Justice Stephen Breyer, No Friend of the First Amendment
If the text is clear, you follow the text. If the text isn’t clear, you have to work out what it means. And that requires context.This is a flawed example of whatever point Justice Breyer is trying to make, since there is nothing unclear about applying the principle of freedom of speech to the Internet. Written articles are speech, whether they are distributed on newsprint or via the Internet. Video and audio recordings are speech, whether they are transmitted over a broadcast network or over the Internet. And Congress is Congress, whether it is trying to regulate a newspaper, a television station, or the Internet. Ergo, Congress should pass no law abridging the freedom of speech on the Internet.
The freedom of speech. Do you know what it means? Basically. But you don’t know its entire content, and it doesn’t tell you itself.
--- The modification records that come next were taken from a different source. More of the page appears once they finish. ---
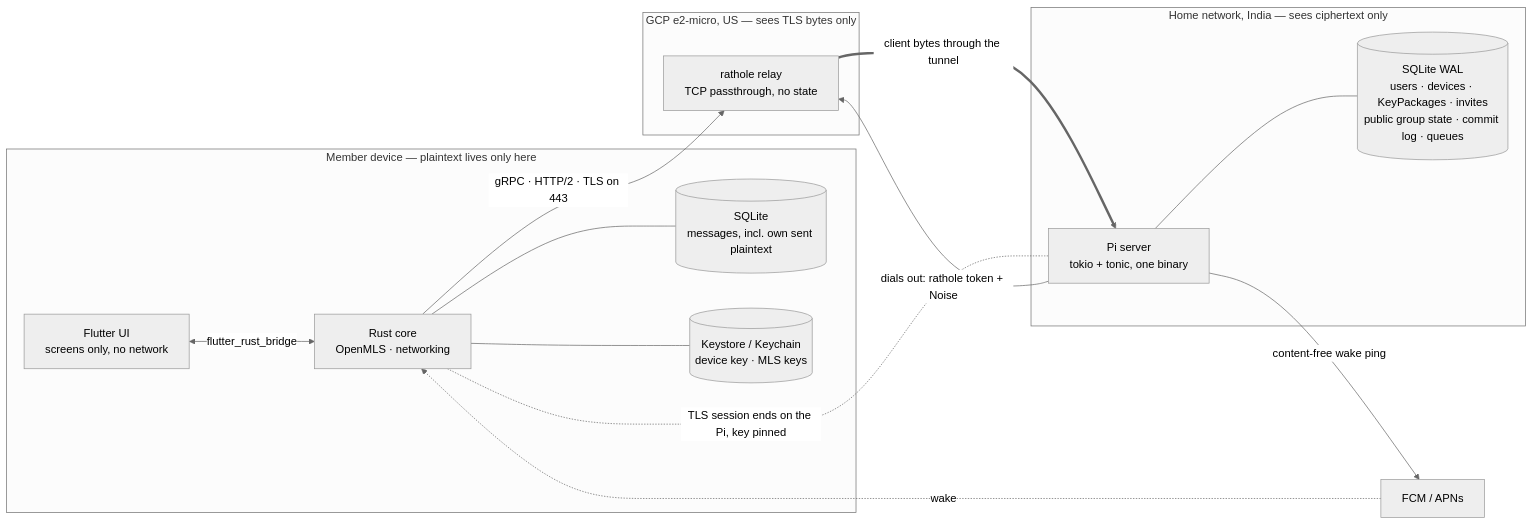
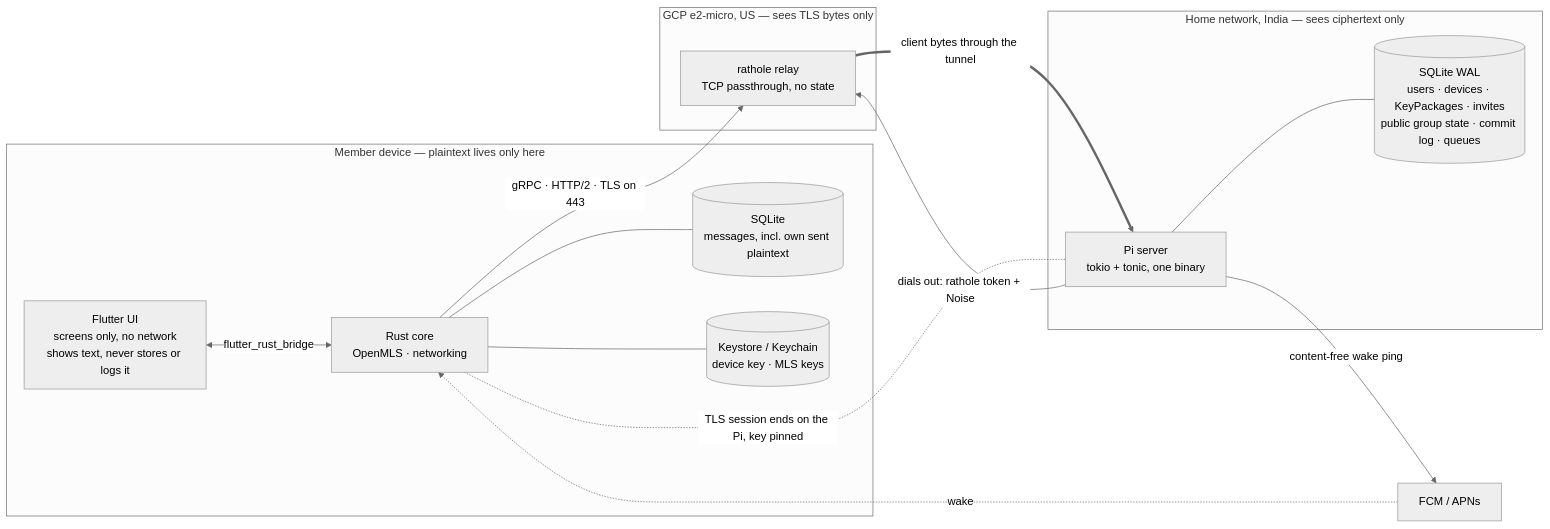
One commit to koppathachan/vyajena changed the first of 4 diagrams in docs/architecture-decisions.md. Above: the diagram before and after it, drawn with Mermaid (neutral theme). The commit also changed other lines of this file and 20 other files, not shown here.

````diff
--- a/docs/architecture-decisions.md
+++ b/docs/architecture-decisions.md
@@ -32,31 +37,31 @@
 ```mermaid
 flowchart LR
   subgraph device["Member device — plaintext lives only here"]
-    ui["Flutter UI<br/>screens only, no network"]
+    ui["Flutter UI<br/>screens only, no network<br/>shows text, never stores or logs it"]
     core["Rust core<br/>OpenMLS · networking"]
     db[("SQLite<br/>messages, incl. own sent plaintext")]
     ks[("Keystore / Keychain<br/>device key · MLS keys")]
     ui <-->|"flutter_rust_bridge"| core
     core --- db
     core --- ks
   end
 
   subgraph gcp["GCP e2-micro, US — sees TLS bytes only"]
     relay["rathole relay<br/>TCP passthrough, no state"]
   end
 
   subgraph home["Home network, India — sees ciphertext only"]
     pi["Pi server<br/>tokio + tonic, one binary"]
     pidb[("SQLite WAL<br/>users · devices · KeyPackages · invites<br/>public group state · commit log · queues")]
     pi --- pidb
   end
 
   push["FCM / APNs"]
 
   core -->|"gRPC · HTTP/2 · TLS on 443"| relay
   pi -->|"dials out: rathole token + Noise"| relay
   relay ==>|"client bytes through the tunnel"| pi
   core -. "TLS session ends on the Pi, key pinned" .- pi
   pi -->|"content-free wake ping"| push
   push -.->|"wake"| core
 ```
````
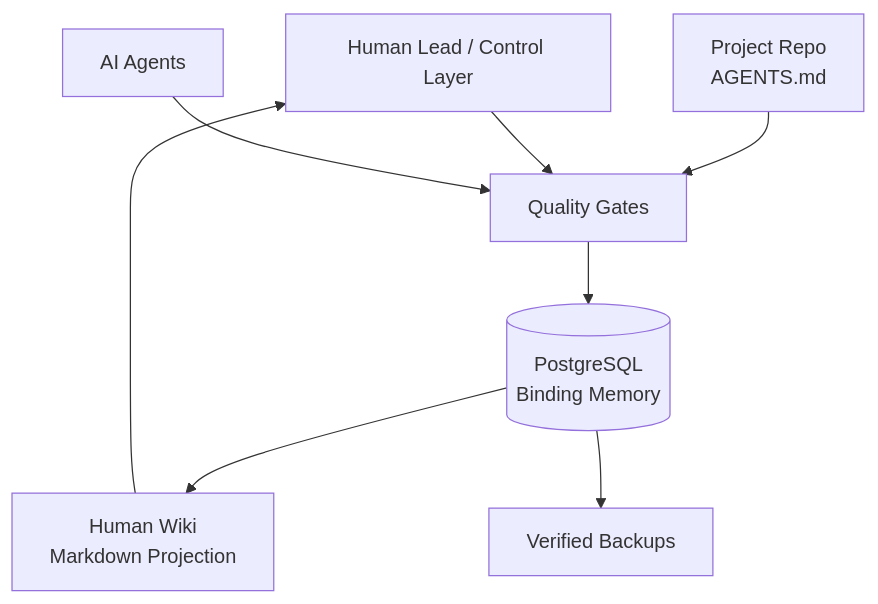
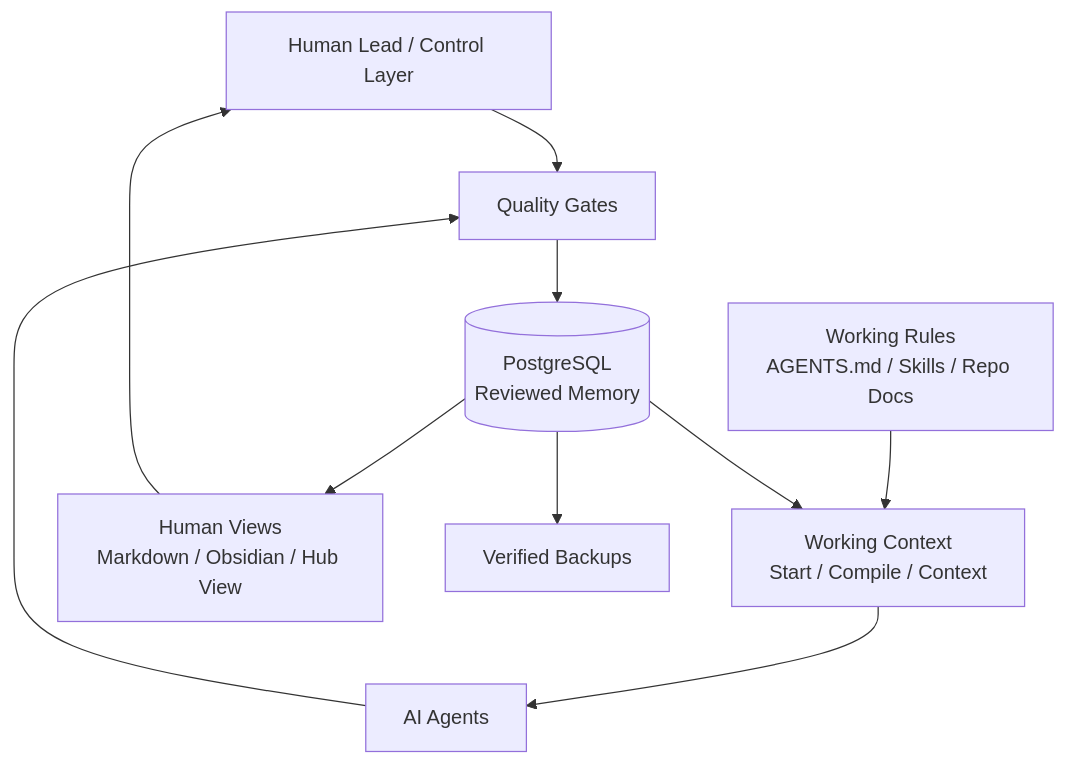
Before and after one commit to AlexanderSmyslowski/central-agent-data-hub: the diagram in docs/public/agent-data-hub-overview.md, drawn with Mermaid. The commit also changed other lines of this file and 8 other files, not shown here.

Commit message:
docs: clarify hub context model

````diff
--- a/docs/public/agent-data-hub-overview.md
+++ b/docs/public/agent-data-hub-overview.md
@@ -44,18 +49,21 @@
 ```mermaid
 flowchart TD
     Human["Human Lead / Control Layer"]
     Agents["AI Agents"]
+    Rules["Working Rules\nAGENTS.md / Skills / Repo Docs"]
+    Context["Working Context\nStart / Compile / Context"]
     Gates["Quality Gates"]
-    DB[("PostgreSQL\nBinding Memory")]
-    Wiki["Human Wiki\nMarkdown Projection"]
+    DB[("PostgreSQL\nReviewed Memory")]
+    Wiki["Human Views\nMarkdown / Obsidian / Hub View"]
     Backup["Verified Backups"]
-    Repo["Project Repo\nAGENTS.md"]
 
-    Repo --> Gates
+    Rules --> Context
+    DB --> Context
+    Context --> Agents
     Human --> Gates
     Agents --> Gates
     Gates --> DB
     DB --> Wiki
     DB --> Backup
     Wiki --> Human
 ```
````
Those words, “the freedom of speech,” “Congress shall pass no law abridging the freedom of speech.” Neither they, the founders, nor those words tell you how to apply it to the Internet.
So on what basis does Judge Breyer believe that the rules for the Internet should be different from the rules for any other speech-transmission medium?